======== DATASET EXCERPTS

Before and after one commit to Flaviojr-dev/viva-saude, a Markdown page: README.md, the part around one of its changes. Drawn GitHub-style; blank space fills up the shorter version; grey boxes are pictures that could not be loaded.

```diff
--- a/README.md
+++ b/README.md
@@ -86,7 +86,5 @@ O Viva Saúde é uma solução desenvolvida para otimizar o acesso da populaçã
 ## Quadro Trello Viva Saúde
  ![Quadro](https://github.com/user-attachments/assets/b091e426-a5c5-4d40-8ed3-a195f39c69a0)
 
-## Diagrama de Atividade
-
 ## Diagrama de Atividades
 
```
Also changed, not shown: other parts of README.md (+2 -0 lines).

================
======== DATASET EXCERPTS

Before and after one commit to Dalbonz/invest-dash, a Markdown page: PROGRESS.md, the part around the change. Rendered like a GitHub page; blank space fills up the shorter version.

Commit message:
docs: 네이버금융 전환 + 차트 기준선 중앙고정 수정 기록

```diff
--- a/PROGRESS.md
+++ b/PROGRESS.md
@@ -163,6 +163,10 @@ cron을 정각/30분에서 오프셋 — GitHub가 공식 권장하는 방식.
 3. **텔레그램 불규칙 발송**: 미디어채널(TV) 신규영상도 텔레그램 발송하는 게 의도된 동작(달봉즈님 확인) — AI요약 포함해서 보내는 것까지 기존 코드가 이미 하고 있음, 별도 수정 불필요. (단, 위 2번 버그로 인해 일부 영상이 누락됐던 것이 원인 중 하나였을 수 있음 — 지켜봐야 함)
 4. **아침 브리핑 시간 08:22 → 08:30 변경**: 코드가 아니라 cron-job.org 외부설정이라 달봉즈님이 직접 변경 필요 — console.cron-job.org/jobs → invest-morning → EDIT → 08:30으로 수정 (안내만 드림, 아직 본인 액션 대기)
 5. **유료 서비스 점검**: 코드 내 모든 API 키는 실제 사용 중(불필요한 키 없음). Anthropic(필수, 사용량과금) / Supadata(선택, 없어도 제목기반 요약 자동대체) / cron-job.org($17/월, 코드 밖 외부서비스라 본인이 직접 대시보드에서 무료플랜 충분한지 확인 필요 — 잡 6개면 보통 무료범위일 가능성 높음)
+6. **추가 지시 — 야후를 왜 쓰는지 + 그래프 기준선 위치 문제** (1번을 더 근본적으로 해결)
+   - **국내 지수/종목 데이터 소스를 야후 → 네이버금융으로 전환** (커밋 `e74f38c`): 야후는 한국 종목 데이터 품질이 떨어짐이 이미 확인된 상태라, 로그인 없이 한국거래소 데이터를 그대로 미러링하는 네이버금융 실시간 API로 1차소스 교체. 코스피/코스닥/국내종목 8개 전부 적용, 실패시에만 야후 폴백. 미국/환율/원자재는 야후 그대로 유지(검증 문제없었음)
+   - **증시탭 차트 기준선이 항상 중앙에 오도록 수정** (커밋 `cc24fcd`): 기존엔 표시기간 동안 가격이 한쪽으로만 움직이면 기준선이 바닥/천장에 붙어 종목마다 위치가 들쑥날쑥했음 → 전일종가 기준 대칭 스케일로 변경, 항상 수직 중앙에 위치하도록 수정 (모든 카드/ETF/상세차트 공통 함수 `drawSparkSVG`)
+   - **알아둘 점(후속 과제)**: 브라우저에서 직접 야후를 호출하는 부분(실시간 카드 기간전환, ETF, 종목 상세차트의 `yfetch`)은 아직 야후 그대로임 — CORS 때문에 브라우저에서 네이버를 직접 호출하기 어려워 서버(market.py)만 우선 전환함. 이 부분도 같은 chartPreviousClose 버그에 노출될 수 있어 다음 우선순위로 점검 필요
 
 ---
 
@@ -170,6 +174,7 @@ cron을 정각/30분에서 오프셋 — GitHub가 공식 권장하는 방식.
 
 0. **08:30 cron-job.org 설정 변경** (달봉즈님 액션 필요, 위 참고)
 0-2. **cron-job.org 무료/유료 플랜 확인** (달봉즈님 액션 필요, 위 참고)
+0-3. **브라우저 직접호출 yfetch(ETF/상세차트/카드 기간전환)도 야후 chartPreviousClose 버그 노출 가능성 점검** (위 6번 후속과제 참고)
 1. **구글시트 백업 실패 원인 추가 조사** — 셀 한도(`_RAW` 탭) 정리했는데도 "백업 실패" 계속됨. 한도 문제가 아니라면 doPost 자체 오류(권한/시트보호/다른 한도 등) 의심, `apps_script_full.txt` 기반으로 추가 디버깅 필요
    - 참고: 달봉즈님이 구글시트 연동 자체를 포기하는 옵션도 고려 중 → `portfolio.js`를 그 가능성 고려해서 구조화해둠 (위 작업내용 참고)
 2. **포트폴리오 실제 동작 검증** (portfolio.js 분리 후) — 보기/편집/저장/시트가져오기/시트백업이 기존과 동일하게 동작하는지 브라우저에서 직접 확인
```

================

WHAT THE TASK ASKS: If a line of the records includes the string "PROGRESS", copy it out.

ANSWER SECTION:
Before and after one commit to Dalbonz/invest-dash, a Markdown page: PROGRESS.md, the part around the change. Rendered like a GitHub page; blank space fills up the shorter version.
--- a/PROGRESS.md
+++ b/PROGRESS.md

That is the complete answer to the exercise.